It is here. It is today. I feel remarkably ambivalent, although a bit short-tempered, but that might have more to do with not getting enough sleep this week than with the charged nature of the day.
My mom and stepdad are keeping Maddie and Riley tonight, which gives me a nice break. I think I'll go for a run, take a long, hot bath (probably with Diego bubbles since I don't think I have any grown-up ones), and then eat yummy snackies and drink wine and maybe watch a movie or something. I guess it all sounds a bit melancholy, but as my wise dad pointed out to me last weekend, I don't get a whole lot of time to be truly alone and to just spend time with my thoughts. I know I'm not alone in that; I think we could all use the gift of time to just be. And so I shall take this gift on this day that is such a strange combination of sublime and wretched, and it will be what it will be.
I've had a question on my mind for the last five years, and I'm going to see if any of you readers can answer it. The question is this: Did he know?
The he in question is John's primary care doctor. A few weeks before our wedding, John went to see said doctor because of increasing trouble with fatigue and intestinal distress. John had not been feeling 100% for a long time—not surprising given that by the time his cancer was diagnosed he fell into a classification known as "nearly dead." But by the same token, John hadn't felt awful, either. When he went to see his primary care doctor, his two chief complaints were that he felt more tired than seemed reasonable and that he had transient, nonspecific episodies of gastrointestinal discomfort and distress. Given that John also had a horrifically stressful job, was in the throes of planning a wedding, and was interviewing for a new job to get him out of the horror that was his old job, it's frankly not surprising that the felt tired and nauseuous some of the time.

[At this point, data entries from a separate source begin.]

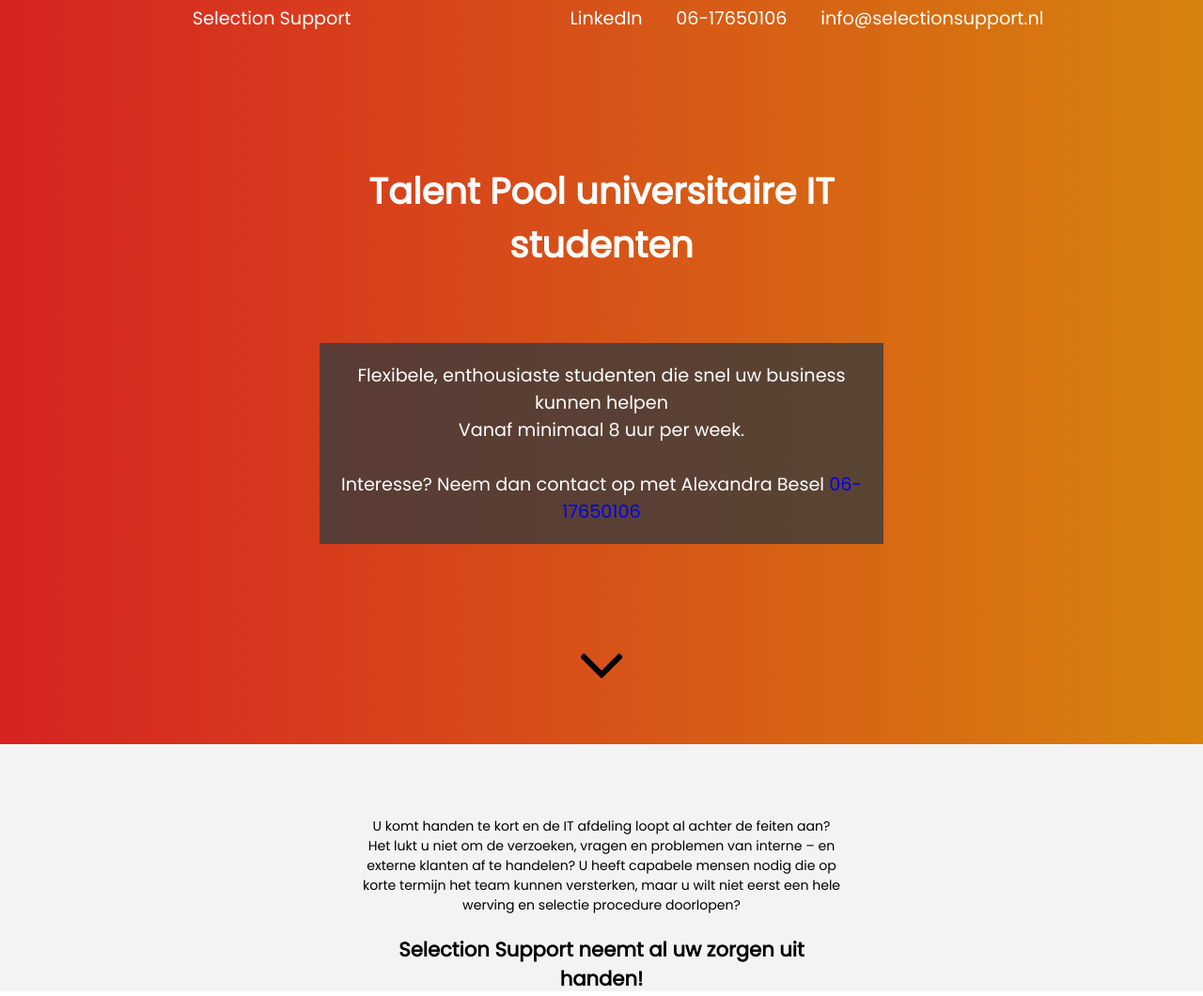
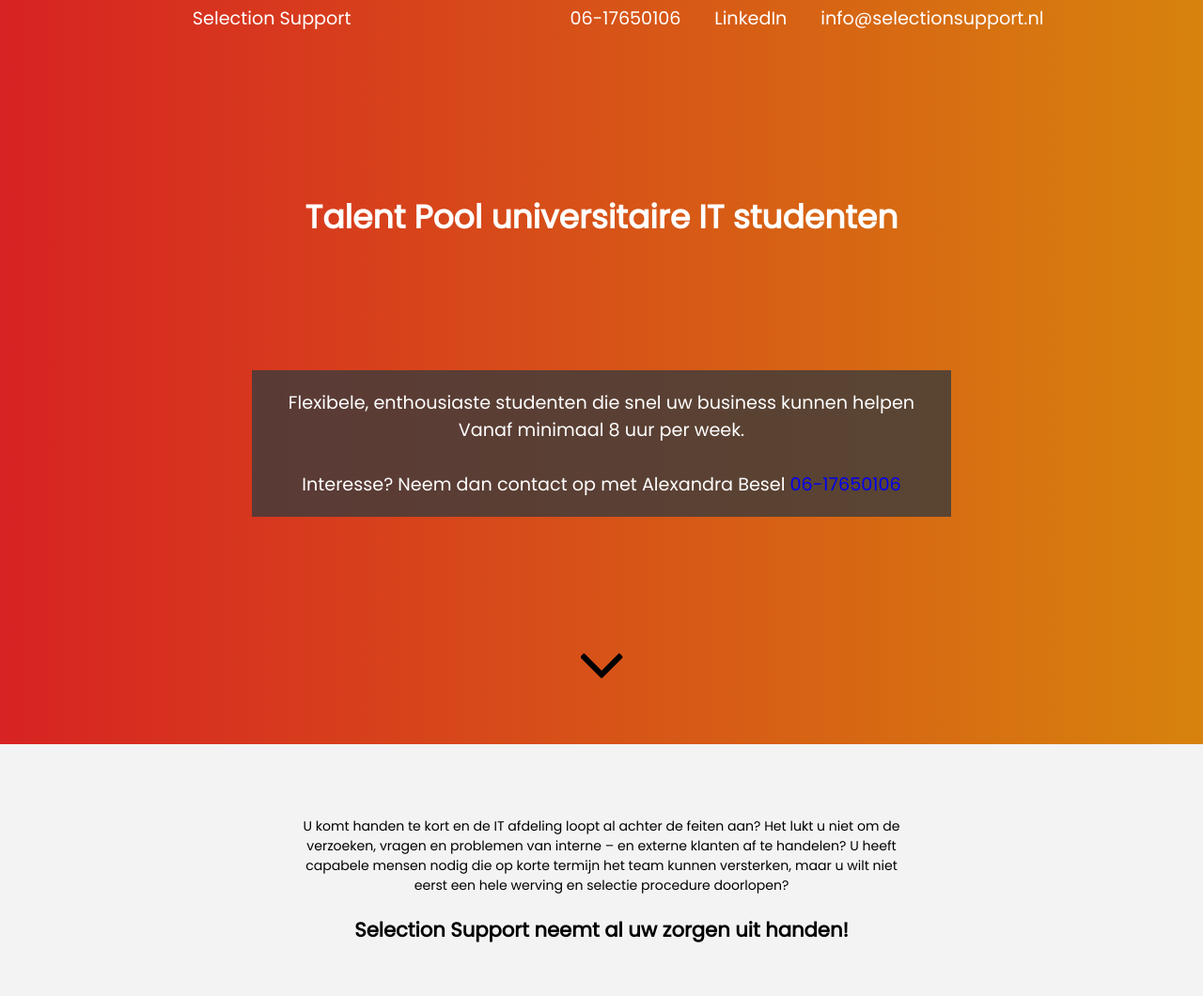
Before and after one commit to Baasbartmans/Website, a plain HTML site: page Index.html in a window 1280 px wide. Shown: the part 8-1068 px from the top of the page at 94% size. Drawn offline with Linux system fonts and the light colour scheme.

Commit message:
Eerste aanpassingen
.

```diff
--- a/Index.html
+++ b/Index.html
@@ -14,9 +14,8 @@
                     <p>Selection Support</p>
                 </div>
                 <div class="right">
+                    <a href="tel:06-17650106">06-17650106</a>
                     <a href="https://www.linkedin.com/in/alexandrabesel/" target="_blank">LinkedIn</a>
-<a href="tel:06-17650106">06-17650106</a>
-
                     <a href="mailto:info@selectionsupport.nl">info@selectionsupport.nl</a>
                 </div>
             </div>
--- a/main.css
+++ b/main.css
@@ -34,7 +34,7 @@ body {
 .slogan {
     width: calc(100vw - (100vw - 100%));
     height: 10vh;
-    font-size: 1.5vw; /*16pt*/
+    font-size: 1.5vw;
     background-color: rgba(124, 70, 230, 0);
     color: #fff;
 }
@@ -68,9 +68,10 @@ body {
     transform: translate(-50%, -50%);
     padding: 3vw;
     background-color: rgba(59, 59, 59, 0.0);
-    font-size: 3vw;
+    font-size: 2.7vw;
     font-weight: bold;
     color: #fff;
+    width: 70vw;
 }
 
 
@@ -102,11 +103,13 @@ body {
     background-color: rgba(59, 59, 59, 0.80);
     font-size: 1.5vw;
     color: #fff;
+    width: 55vw;
 }
 
 .partText {
     width: calc(100vw - (100vw - 100%));
     text-align: center;
+    padding-bottom: 4vw;
 }
 
 #one {
@@ -116,7 +119,7 @@ body {
 
 #one > div {
     display: inline-block;
-    width: 40%;
+    width: 50%;
     margin: 6vw;
     height: 8vw;
 }
```
Lines whose indentation alone changed are shown as unchanged.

But off John went to see Dr. C. And, thankfully, Dr. C did not simply say, "Take some Prilosec and shut up." Instead, what he said was, "I want to run some tests. In the interim, take some Prilosec, which will hopefully take the edge off." I'm not sure exactly what tests Dr. C ran, but one of them was a routine blood workup. That may have been the only test.
The results of that workup came back while we were in Portland for the wedding. In fact, I think it was the day of our rehearsal dinner. The result was that John's liver function was high, really high. Somewhat alarmingly high. Dr. C told John that it was not hepatitis and that further tests would need to be done to determine what was going on. His advice was to take it easy on the booze at the wedding and get in touch when we got back to Massachusetts.
John and I were too busy at that point to do any Internet research, for which I am thankful. Because when we did find the time to do research, what we found was that there aren't that many reasons for liver function tests to come back so abnormally high. It takes a lot of damage for one's liver function to be seriously impaired. Hepatitis can do it, but we knew it wasn't that. There a handful of other diseases—for which John had no other symptom—and some drugs that can cause exceptionally poor liver function. And, of course, so can the presence of tumors in the liver, tumors that are likely metastases from an original cancer located elsewhere in the body.
I'm obviously not a doctor. But when I think back on that time, I feel like Dr. C must have known—by which I mean strongly suspected to the point of near-certainty—that John had cancer, and that it was likely a cancer that had metastasized, and thus was almost certainly terminal. That it was pancreatic cancer it seems less likely that he knew. But again, I'm not a doctor. In the end, none of it matters. When we got back from our wedding, John got an abdominal ultrasound, our lives spiraled out of control, and Dr. C transferred John's primary care to an oncologist whose compassion and skill was unparalleled.
I think about Dr. C every day, though. Soon after John started treatment, Dr. C moved away from Boston, and we never tracked him down. I have always wondered, though, how much he knew, how much he suspected. I'm grateful to so many people for the kindness they showed us during John's illness, probably no one more so than Dr. C. I'm grateful that he took John's nonspecific complaints so seriously. And, assuming that he had an inkling of what was to come for us, I'm especially grateful that he kept those worries to himself, that he managed to not lie, or even give us false hope, but state the facts in a way that protected us without compromising his integrity.
John and I shared virtually no married time together that was not tainted by terminal illness. But on the day of our wedding, for all we knew, we had years stretched out in front of us. I'm so thankful for that. Today, more than usual, I will think fondly of Dr. C and what he did for me, for John, for our marriage.
For any doctor-readers, do you think he knew? How much do you think he knew? What would you have done if you and found yourselves in his shoes?